- The Guernsey breed was started on the Isle of
Guernsey by a group of monks about a thousand years ago!
- The monks probably brought their cattle from nearby France.
- The breed developed in isolation over the years.
- In 1840, 3 cows arrived from the Channel Islands (of which
Guernsey is one) in New York.
- In the 1860s, American farmers began importing a lot of Guernseys.
- Guernsey's also became popular in Britian; the British breed society
formed there in 1842.
- Guernseys are especially prized for their rich, golden milk
(that has a fair quantity of beta carotene in it).
- Guernsey cows can tolerate the heat well and are good grazers.
- They have a gentle disposition.

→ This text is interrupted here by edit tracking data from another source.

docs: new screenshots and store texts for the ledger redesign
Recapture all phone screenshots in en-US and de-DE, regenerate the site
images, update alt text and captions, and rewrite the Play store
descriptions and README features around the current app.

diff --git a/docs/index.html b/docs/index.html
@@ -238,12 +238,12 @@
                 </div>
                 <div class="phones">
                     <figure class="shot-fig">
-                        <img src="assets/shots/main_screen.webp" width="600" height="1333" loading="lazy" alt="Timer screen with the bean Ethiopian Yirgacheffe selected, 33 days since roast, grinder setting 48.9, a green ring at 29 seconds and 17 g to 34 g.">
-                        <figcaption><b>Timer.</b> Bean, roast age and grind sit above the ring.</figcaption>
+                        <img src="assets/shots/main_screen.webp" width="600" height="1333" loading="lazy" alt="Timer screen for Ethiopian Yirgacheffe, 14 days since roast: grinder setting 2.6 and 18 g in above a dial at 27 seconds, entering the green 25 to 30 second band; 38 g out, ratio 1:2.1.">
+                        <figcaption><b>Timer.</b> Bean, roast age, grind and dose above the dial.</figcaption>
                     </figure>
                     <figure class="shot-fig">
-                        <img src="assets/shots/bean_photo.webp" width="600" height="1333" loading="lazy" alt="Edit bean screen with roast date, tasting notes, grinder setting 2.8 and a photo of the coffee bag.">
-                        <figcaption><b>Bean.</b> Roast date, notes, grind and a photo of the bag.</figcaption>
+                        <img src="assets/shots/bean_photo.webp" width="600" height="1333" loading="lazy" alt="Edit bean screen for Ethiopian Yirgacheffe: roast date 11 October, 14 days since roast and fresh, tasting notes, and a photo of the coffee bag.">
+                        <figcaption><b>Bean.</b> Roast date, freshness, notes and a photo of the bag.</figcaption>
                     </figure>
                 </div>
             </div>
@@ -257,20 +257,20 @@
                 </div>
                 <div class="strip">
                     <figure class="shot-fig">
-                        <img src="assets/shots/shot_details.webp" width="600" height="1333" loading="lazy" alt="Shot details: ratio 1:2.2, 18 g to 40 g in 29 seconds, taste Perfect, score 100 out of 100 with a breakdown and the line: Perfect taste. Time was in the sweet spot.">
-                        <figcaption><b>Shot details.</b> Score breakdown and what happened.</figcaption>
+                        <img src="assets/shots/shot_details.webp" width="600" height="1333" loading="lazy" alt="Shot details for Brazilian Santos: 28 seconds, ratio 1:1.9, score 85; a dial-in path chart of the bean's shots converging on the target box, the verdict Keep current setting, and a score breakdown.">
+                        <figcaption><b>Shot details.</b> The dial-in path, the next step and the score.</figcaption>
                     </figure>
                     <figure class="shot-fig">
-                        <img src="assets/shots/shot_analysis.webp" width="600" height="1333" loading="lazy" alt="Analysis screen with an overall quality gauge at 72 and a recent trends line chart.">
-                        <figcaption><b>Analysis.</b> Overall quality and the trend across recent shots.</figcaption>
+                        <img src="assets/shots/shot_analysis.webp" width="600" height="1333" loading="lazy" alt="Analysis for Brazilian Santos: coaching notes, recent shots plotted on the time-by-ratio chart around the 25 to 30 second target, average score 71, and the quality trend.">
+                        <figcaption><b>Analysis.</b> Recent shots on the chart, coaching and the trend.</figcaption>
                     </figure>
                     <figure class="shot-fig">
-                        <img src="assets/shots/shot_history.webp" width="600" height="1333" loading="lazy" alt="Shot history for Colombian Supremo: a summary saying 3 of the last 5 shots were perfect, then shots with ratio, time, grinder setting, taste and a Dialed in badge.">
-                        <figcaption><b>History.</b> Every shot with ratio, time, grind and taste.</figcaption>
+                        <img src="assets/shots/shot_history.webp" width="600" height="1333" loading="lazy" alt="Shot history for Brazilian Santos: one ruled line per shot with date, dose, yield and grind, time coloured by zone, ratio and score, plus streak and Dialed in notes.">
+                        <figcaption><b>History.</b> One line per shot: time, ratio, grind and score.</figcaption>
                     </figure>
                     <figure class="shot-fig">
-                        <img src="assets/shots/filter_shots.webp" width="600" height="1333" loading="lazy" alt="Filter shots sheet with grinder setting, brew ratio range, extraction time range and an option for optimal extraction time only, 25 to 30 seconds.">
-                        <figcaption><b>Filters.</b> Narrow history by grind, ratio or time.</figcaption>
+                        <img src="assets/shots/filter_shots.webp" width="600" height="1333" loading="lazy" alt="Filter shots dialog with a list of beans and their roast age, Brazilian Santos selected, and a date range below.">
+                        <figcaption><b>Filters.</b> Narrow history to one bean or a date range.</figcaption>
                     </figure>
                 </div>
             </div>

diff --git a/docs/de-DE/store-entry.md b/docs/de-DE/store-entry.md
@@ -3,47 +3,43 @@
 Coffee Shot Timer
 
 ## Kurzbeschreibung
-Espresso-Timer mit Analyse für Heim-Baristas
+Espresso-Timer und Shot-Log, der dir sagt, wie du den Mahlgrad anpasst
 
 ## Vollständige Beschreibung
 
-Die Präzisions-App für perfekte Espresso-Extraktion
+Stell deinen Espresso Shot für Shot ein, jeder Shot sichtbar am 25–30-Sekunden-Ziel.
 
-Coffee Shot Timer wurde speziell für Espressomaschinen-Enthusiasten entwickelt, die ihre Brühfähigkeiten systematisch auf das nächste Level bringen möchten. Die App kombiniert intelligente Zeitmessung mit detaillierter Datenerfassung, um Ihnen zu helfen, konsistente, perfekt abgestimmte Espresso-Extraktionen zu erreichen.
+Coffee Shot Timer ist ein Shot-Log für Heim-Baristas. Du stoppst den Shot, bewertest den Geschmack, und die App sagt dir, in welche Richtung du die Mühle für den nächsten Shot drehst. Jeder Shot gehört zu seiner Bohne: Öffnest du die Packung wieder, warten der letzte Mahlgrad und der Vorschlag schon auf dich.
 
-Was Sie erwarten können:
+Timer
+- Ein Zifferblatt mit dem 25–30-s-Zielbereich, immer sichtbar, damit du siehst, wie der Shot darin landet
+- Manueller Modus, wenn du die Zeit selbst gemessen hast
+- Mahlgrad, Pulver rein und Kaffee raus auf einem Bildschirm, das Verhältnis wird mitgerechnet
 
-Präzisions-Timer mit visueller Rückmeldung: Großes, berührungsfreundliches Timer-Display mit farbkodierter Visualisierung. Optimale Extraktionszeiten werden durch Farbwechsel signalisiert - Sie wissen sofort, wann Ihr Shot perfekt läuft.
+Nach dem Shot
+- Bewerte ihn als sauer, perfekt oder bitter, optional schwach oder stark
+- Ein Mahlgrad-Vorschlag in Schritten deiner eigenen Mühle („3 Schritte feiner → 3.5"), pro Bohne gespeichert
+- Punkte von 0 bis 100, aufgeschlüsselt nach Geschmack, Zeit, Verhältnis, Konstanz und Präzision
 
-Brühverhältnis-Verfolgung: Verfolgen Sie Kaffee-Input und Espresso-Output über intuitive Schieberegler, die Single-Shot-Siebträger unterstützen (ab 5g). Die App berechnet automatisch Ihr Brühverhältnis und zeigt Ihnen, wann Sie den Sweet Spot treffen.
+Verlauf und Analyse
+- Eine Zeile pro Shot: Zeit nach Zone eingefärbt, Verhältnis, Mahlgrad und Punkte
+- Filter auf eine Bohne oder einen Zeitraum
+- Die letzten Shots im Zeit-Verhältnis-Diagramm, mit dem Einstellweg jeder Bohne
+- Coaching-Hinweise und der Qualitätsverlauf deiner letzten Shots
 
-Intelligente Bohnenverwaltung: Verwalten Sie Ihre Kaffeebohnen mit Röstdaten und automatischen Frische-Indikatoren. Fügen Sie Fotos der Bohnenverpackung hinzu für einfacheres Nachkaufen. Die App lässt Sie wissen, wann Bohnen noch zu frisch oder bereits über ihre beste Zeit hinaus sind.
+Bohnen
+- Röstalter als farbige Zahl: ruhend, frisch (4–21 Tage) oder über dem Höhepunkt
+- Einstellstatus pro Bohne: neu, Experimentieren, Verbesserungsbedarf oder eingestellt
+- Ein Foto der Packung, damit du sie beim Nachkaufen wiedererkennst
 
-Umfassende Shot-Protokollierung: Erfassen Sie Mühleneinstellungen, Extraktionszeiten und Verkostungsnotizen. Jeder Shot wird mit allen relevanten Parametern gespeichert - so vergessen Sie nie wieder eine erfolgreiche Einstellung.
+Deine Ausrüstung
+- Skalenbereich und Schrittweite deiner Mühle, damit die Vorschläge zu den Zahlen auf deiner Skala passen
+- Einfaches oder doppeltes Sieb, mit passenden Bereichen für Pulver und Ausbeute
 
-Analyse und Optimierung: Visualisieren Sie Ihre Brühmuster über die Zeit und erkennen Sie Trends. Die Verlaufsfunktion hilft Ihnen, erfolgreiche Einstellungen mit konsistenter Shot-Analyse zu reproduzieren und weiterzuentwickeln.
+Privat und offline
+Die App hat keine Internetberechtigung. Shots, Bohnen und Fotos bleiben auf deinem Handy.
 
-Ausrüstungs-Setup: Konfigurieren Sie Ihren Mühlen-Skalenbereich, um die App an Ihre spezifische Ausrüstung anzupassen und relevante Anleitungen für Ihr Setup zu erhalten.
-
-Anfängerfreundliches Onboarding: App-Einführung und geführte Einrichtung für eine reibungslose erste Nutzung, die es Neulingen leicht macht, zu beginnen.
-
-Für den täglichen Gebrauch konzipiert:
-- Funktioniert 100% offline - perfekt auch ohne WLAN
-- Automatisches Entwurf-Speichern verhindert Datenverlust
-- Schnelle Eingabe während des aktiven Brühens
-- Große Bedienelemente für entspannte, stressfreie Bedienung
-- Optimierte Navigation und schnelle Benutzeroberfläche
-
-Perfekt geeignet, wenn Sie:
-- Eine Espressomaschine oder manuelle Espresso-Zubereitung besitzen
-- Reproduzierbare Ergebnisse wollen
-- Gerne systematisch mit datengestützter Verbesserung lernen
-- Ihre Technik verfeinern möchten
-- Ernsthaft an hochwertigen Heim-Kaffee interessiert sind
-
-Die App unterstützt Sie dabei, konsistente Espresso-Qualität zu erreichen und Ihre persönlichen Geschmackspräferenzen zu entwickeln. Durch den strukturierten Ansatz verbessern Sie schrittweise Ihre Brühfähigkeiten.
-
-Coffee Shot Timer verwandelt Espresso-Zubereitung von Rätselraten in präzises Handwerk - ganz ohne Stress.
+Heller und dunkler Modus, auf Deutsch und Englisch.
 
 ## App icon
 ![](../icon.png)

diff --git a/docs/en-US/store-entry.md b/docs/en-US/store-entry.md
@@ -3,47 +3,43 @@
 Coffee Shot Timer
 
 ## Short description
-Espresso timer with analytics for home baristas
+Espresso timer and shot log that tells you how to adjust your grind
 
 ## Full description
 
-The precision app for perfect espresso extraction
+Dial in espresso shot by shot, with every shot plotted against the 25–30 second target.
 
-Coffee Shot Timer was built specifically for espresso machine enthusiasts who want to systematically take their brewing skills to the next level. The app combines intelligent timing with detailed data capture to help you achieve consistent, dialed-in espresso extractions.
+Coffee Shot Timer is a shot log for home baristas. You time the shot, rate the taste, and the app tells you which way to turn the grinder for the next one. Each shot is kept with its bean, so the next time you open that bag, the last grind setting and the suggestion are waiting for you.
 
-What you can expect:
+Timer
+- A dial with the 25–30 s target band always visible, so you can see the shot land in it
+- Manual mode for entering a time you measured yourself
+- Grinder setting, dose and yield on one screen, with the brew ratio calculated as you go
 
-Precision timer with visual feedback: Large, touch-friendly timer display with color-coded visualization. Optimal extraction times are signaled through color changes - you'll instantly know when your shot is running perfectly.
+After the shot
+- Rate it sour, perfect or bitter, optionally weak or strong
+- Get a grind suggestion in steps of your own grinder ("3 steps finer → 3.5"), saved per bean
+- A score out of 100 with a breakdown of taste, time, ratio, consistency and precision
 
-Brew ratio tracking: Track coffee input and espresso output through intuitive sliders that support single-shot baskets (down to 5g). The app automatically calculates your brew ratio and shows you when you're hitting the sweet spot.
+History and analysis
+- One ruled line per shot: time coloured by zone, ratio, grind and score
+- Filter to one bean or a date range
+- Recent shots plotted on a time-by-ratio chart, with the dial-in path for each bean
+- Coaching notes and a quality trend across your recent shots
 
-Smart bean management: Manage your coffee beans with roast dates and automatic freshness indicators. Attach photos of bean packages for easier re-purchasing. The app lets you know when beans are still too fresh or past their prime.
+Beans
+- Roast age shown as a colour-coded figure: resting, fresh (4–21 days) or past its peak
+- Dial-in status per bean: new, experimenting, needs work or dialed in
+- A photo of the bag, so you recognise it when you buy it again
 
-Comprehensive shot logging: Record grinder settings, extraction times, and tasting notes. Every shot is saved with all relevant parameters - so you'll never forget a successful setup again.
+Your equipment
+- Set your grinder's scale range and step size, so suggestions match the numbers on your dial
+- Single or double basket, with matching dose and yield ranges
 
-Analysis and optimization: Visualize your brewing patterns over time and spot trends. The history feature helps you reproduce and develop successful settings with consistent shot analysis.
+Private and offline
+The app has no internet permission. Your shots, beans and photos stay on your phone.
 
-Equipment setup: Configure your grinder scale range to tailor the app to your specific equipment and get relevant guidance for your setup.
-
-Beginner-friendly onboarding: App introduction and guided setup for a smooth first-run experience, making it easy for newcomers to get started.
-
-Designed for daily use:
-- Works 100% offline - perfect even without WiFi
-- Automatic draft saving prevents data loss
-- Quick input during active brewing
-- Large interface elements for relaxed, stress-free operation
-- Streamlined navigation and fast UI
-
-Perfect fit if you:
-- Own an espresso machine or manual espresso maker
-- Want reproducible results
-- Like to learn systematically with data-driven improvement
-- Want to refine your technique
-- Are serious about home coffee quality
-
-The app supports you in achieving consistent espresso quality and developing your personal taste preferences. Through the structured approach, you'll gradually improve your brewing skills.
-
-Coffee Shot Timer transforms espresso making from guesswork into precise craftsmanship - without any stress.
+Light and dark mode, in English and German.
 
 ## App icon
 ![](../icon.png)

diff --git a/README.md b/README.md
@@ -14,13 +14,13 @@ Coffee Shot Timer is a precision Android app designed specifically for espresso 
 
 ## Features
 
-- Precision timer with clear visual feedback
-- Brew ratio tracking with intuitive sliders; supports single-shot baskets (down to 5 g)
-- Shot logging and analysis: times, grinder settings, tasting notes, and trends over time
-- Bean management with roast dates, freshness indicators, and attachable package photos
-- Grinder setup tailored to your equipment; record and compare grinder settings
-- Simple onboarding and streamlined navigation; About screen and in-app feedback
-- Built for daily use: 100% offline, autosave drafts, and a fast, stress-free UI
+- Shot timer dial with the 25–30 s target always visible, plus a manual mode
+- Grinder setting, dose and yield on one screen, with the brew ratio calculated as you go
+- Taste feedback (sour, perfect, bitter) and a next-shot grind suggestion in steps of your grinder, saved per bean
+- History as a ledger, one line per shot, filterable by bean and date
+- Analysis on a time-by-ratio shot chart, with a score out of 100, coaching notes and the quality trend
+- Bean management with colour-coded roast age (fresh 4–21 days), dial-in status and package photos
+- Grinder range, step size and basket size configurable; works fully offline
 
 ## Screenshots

- Guernseys are brown or fawn with white spots of various sizes
(sometimes quite large) on the body and face.
- The muzzle, hoofs, and udder are not pigmented.
- The Guernsey has small, light-colored, dark-tipped horns.
- The bull's average weight is 1,700 pounds; the cow's 1,100 pounds.
Source: A Field Guide to Cows, by John Pukite,
Falcon Press, Helena, Montana, pp. 60-61.
Picture from Farming Pages (NZ).